▶ [What you should do]: For each line of the data below that holds "libraries", copy the line.

*** Opening of Excerpted data ***

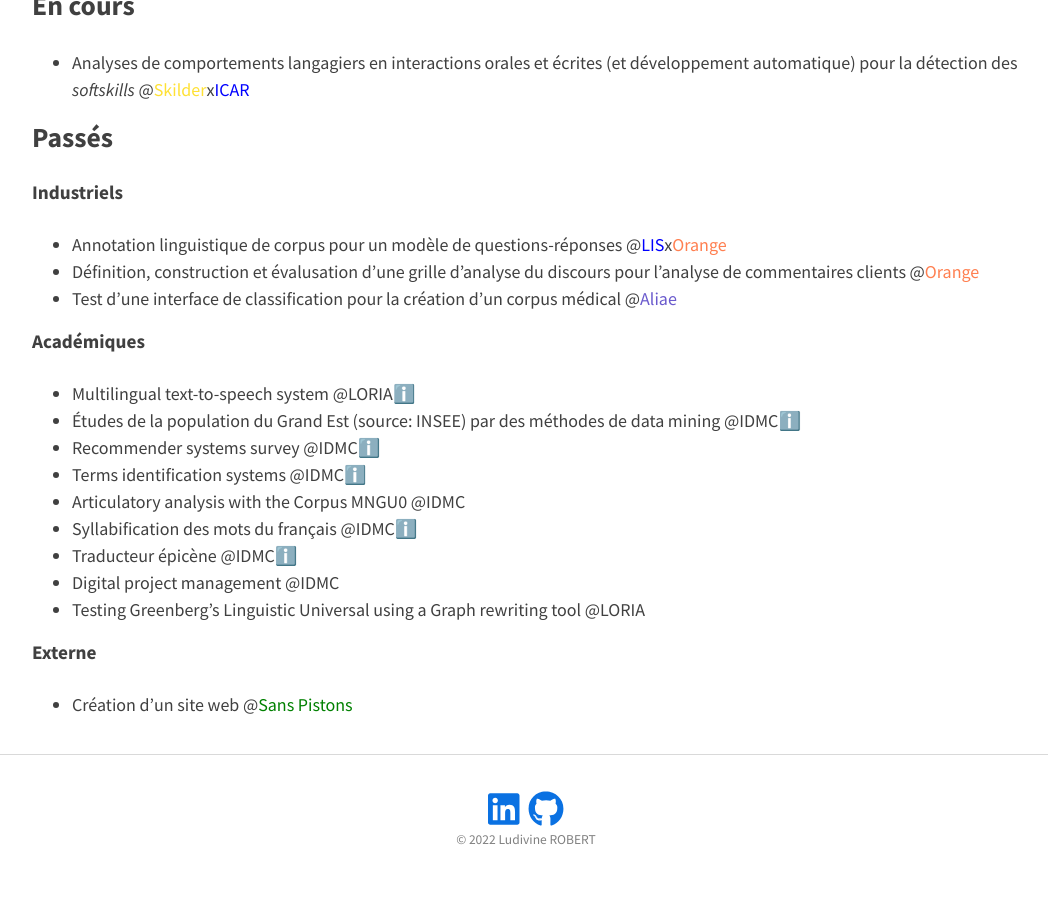
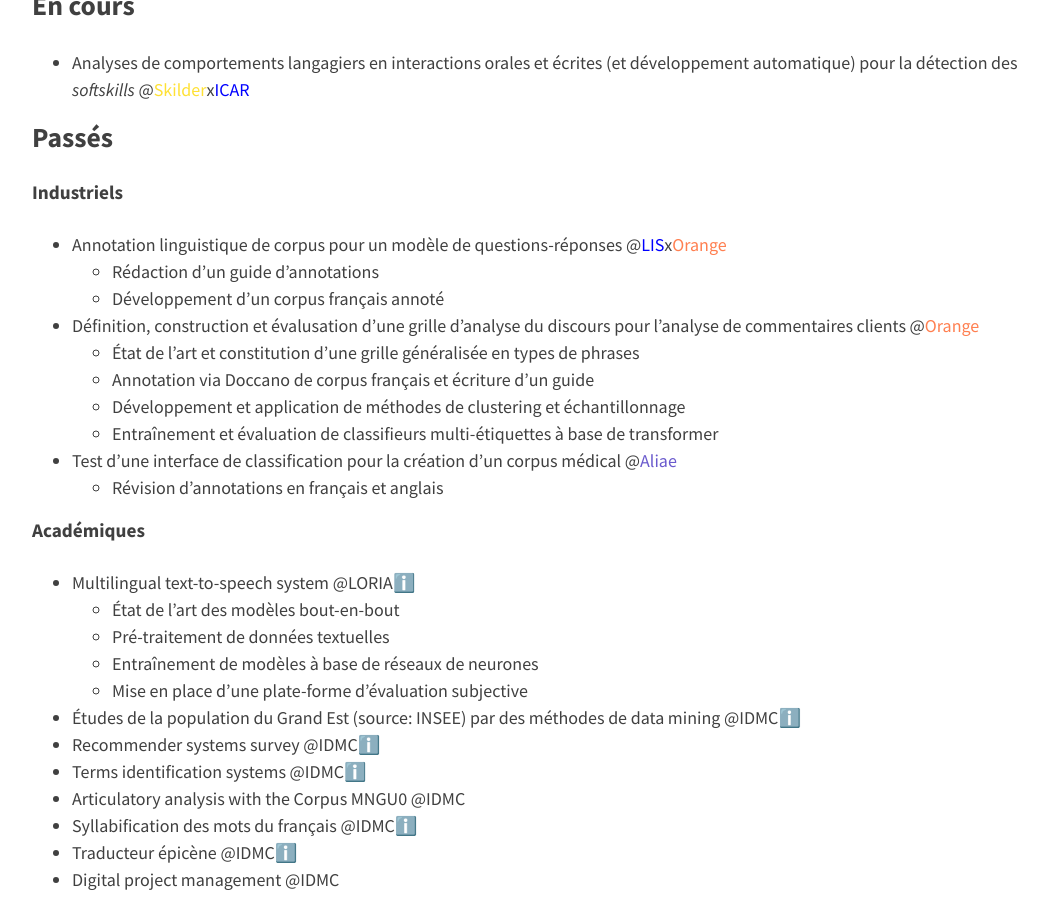
Before and after one commit to ludivinero/ludivinero.github.io, a Jekyll site: the page built from projets.md, in a window 1280 px wide and 900 px high, scrolled down 479 px. Shown: the whole window, without its empty margins (114-1162 px from the left). Built offline with Jekyll 4.4.1, drawn with Linux system fonts in a browser that asks for light colours; nearby versions of some CDN libraries.

Commit message:
Update projets.md

```diff
--- a/projets.md
+++ b/projets.md
@@ -12,11 +12,22 @@ entries_layout: list
 ## Passés
 #### Industriels
 - Annotation linguistique de corpus pour un modèle de questions-réponses @<a href="https://www.lis-lab.fr" style="color:blue; text-decoration:none;">LIS</a>x<a href="https://hellofuture.orange.com/fr/" style="color:coral; text-decoration:none;">Orange</a>
+  - Rédaction d'un guide d'annotations
+  - Développement d'un corpus français annoté
 - Définition, construction et évalusation d'une grille d'analyse du discours pour l'analyse de commentaires clients @<a href="https://hellofuture.orange.com/fr/" style="color:coral; text-decoration:none;">Orange</a>
+  - État de l’art et constitution d’une grille généralisée en types de phrases
+  - Annotation via Doccano de corpus français et écriture d'un guide
+  - Développement et application de méthodes de clustering et échantillonnage
+  - Entraînement et évaluation de classifieurs multi-étiquettes à base de transformer
 - Test d'une interface de classification pour la création d'un corpus médical @<a href="https://hellofuture.orange.com/fr/" style="color:slateblue; text-decoration:none;">Aliae</a>
+  - Révision d'annotations en français et anglais
 
 #### Académiques
 - Multilingual text-to-speech system @LORIA<a href="https://github.com/ludivinero/multilingual-text-to-speech-system-software-project" style="text-decoration:none;">ℹ️</a>
+  - État de l’art des modèles bout-en-bout
+  - Pré-traitement de données textuelles
+  - Entraînement de modèles à base de réseaux de neurones
+  - Mise en place d'une plate-forme d'évaluation subjective
 - Études de la population du Grand Est (source: INSEE) par des méthodes de data mining @IDMC<a href="https://github.com/ludivinero/data-mining-project" style="text-decoration:none;">ℹ️</a>
 - Recommender systems survey @IDMC<a href="https://github.com/ludivinero/Recommendation_System" style="text-decoration:none;">ℹ️</a>
 - Terms identification systems @IDMC<a href="https://github.com/ludivinero/terminology_project" style="text-decoration:none;">ℹ️</a>
```
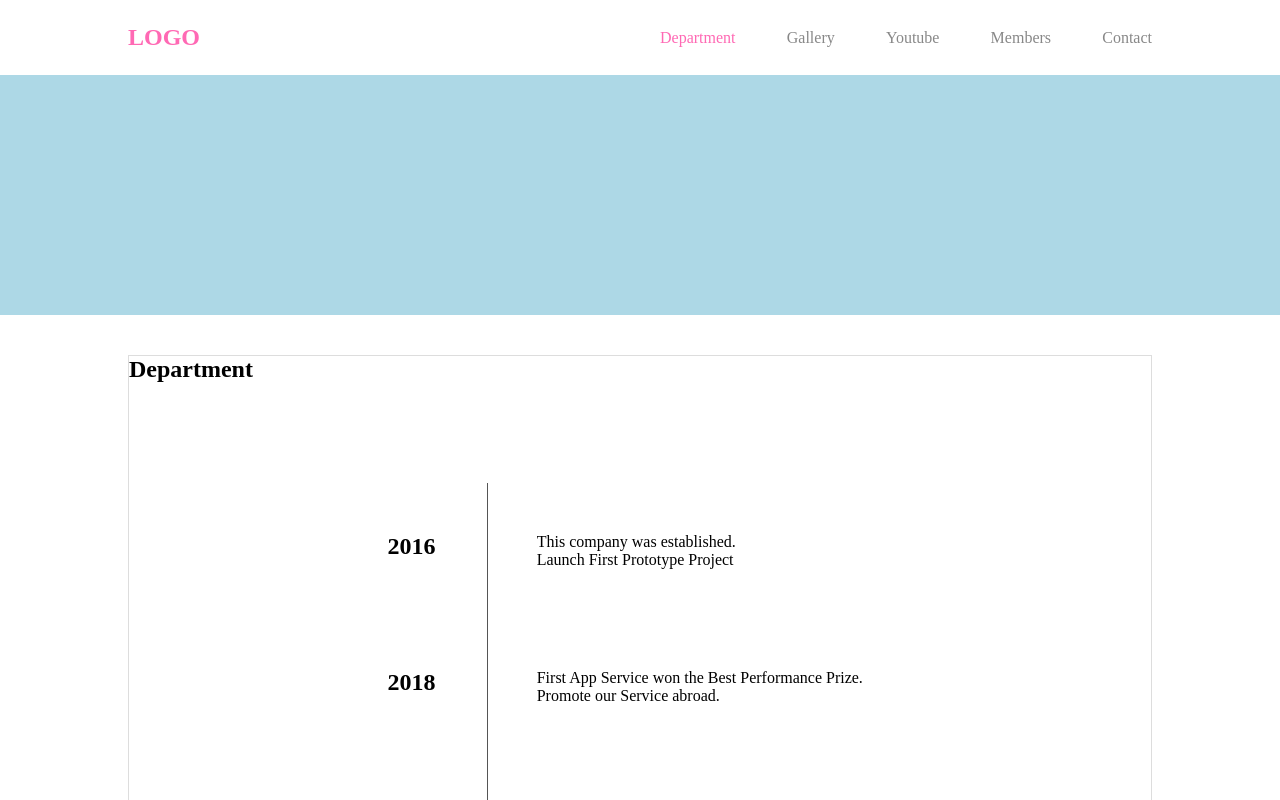
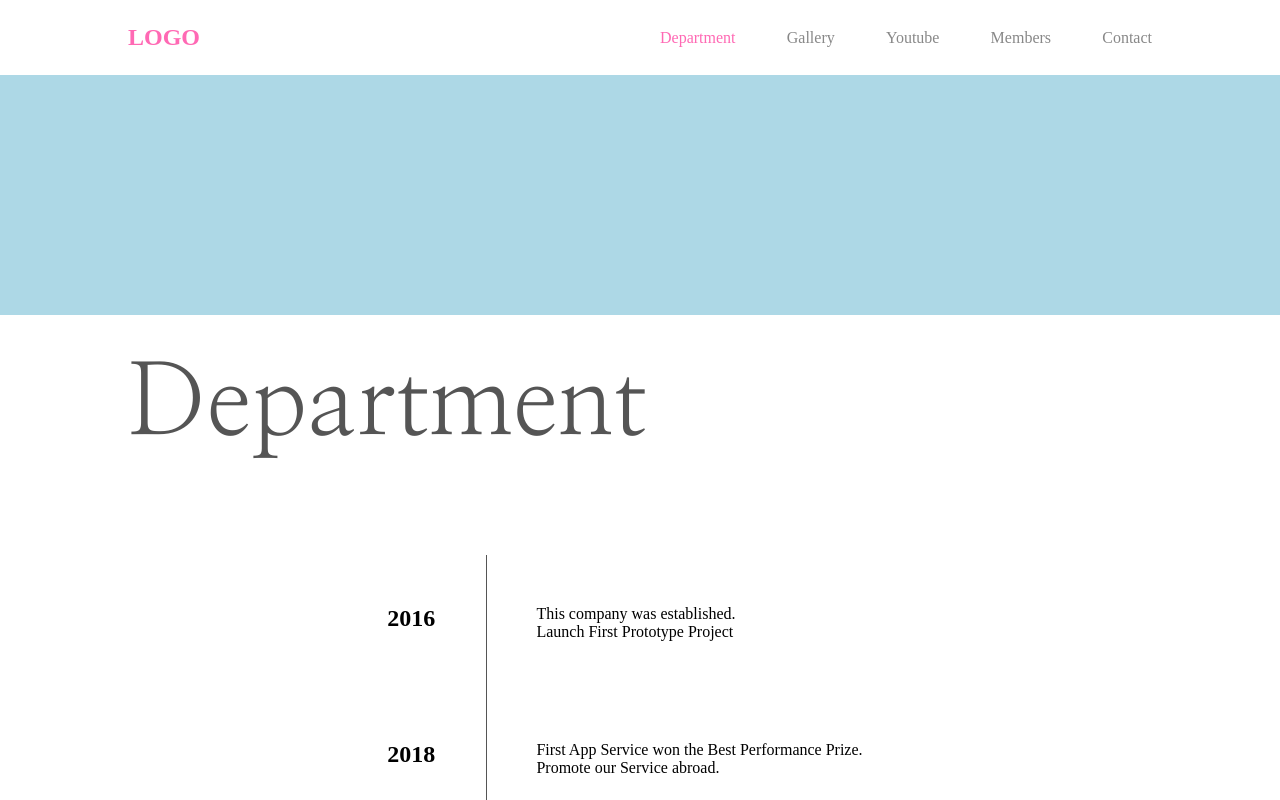
Before and after one commit to tubi55/deploy-react, a React (Create React App) app: page /#/department in a window 1280 px wide. Shown: the top 800 px of the page. Built offline with nearby package versions, Linux system fonts and the light colour scheme.

Commit message:
레이아웃 서브 타이틀 구글 웹폰트 적용

```diff
--- a/src/components/common/layout/Layout.module.scss
+++ b/src/components/common/layout/Layout.module.scss
@@ -1,3 +1,5 @@
+@import url('https://fonts.googleapis.com/css2?family=Nanum+Myeongjo&display=swap');
+
 .layout {
 	width: 100%;
 
@@ -11,6 +13,11 @@
 		width: 80vw;
 		margin: 5vh auto;
 		min-height: 60vh;
-		border: 1px solid #ddd;
+
+		h1 {
+			font: normal 100px/1 'Nanum Myeongjo';
+			color: #555;
+			margin-bottom: 30px;
+		}
 	}
 }
--- a/src/components/sub/department/Department.jsx
+++ b/src/components/sub/department/Department.jsx
@@ -43,6 +43,7 @@ export default function Department() {
 					);
 				})}
 			</div>
+
 			<div className={styles.memberBox}>
 				{Department.map((member, idx) => {
 					return (
```
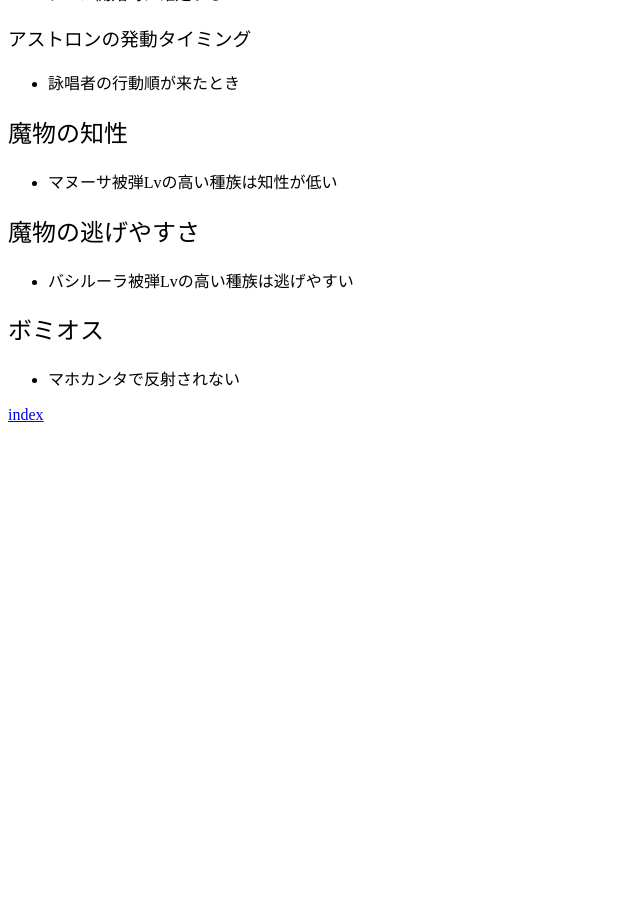
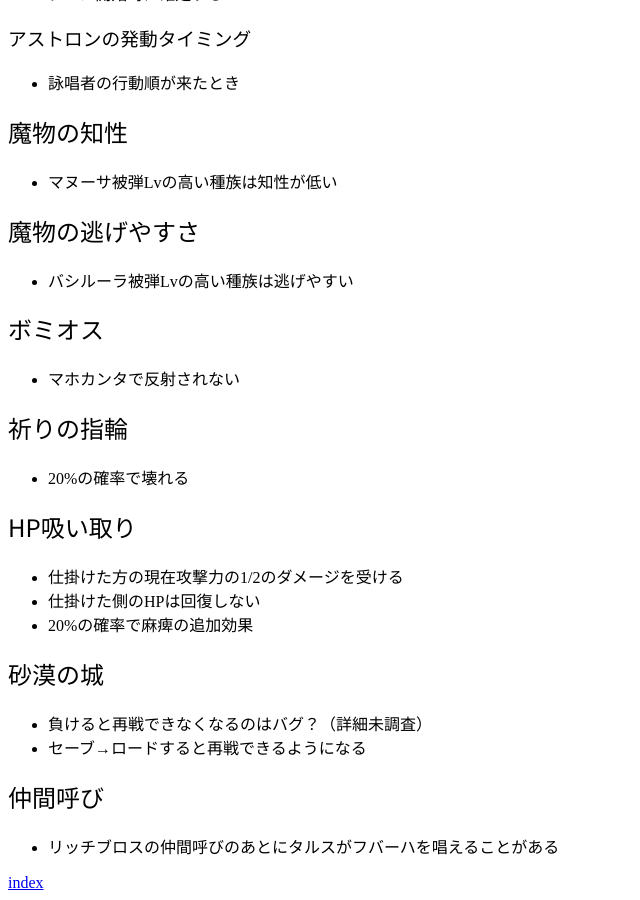
Before and after one commit to chiorex/TDQ_DATA_DAT, a Jekyll site: the page built from tdq2/misc.md, in a window 1280 px wide and 900 px high, scrolled down 964 px. Shown: the whole window, without its empty margins (0-640 px from the left). Built offline with Jekyll 4.4.1, drawn with Linux system fonts in a browser that asks for light colours; some web fonts are replaced; before the commit the page ends 1396 px from its top, so only the background shows below that; some of the changed text lies outside the part shown.

Commit message:
TDQ2 細かい修正

```diff
--- a/tdq2/misc.md
+++ b/tdq2/misc.md
@@ -56,3 +56,22 @@
 ## ボミオス
 
 * マホカンタで反射されない
+
+## 祈りの指輪
+
+* 20%の確率で壊れる
+
+## HP吸い取り
+
+* 仕掛けた方の現在攻撃力の1/2のダメージを受ける
+* 仕掛けた側のHPは回復しない
+* 20%の確率で麻痺の追加効果
+
+## 砂漠の城
+
+* 負けると再戦できなくなるのはバグ？（詳細未調査）
+* セーブ→ロードすると再戦できるようになる
+
+## 仲間呼び
+
+* リッチブロスの仲間呼びのあとにタルスがフバーハを唱えることがある
```
Also changed, not shown: other parts of tdq2/misc.md (+1 -1 lines), tdq2/avoid.md (+2 -2 lines), tdq2/behavior.md (+3 -3 lines), tdq2/damage.md (+2 -2 lines), tdq2/escape.md (+2 -2 lines).
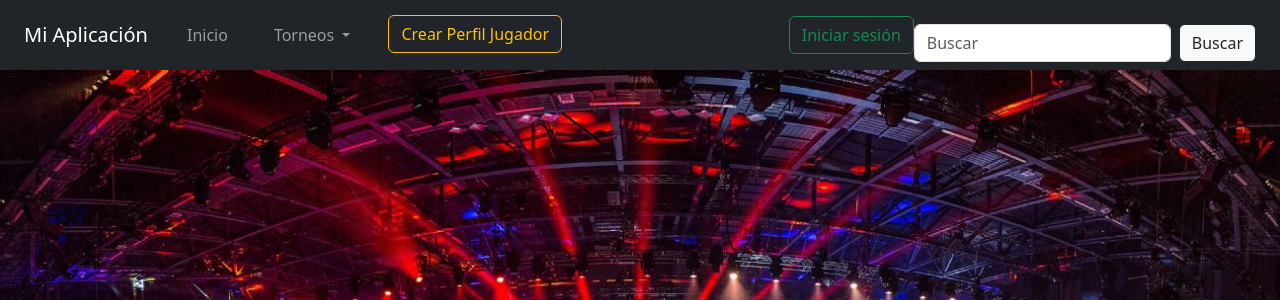
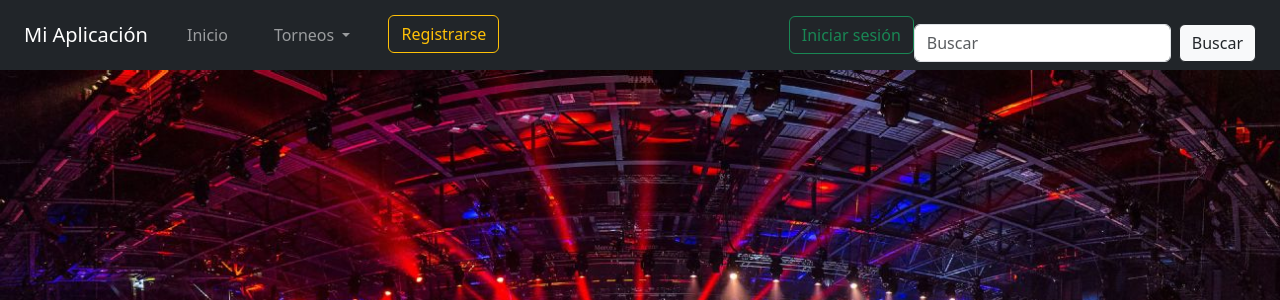
Before and after one commit to mohies/Sesiones, a Django app: page / in a window 1280 px wide. Shown: the top 300 px of the page. Run offline with Django 5.2, Linux system fonts and the light colour scheme; parts of the project's set-up code (start-up, migrations or seed data) failed here and were passed over; some libraries are stand-ins or nearby versions.

Commit message:
modificacion

```diff
--- a/torneo/templates/torneo/estructura/menu.html
+++ b/torneo/templates/torneo/estructura/menu.html
@@ -23,7 +23,7 @@
             </li>
 
             <li class="nav-item dropdown">
-                <a class="btn btn-outline-warning" href="{% url 'registro' %}">Crear Perfil Jugador</a>
+                <a class="btn btn-outline-warning" href="{% url 'registro' %}">Registrarse</a>
             </li>
 
         </ul>
```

*** Close of Excerpted data ***

▶ [Answer box]:
Before and after one commit to ludivinero/ludivinero.github.io, a Jekyll site: the page built from projets.md, in a window 1280 px wide and 900 px high, scrolled down 479 px. Shown: the whole window, without its empty margins (114-1162 px from the left). Built offline with Jekyll 4.4.1, drawn with Linux system fonts in a browser that asks for light colours; nearby versions of some CDN libraries.
Before and after one commit to mohies/Sesiones, a Django app: page / in a window 1280 px wide. Shown: the top 300 px of the page. Run offline with Django 5.2, Linux system fonts and the light colour scheme; parts of the project's set-up code (start-up, migrations or seed data) failed here and were passed over; some libraries are stand-ins or nearby versions.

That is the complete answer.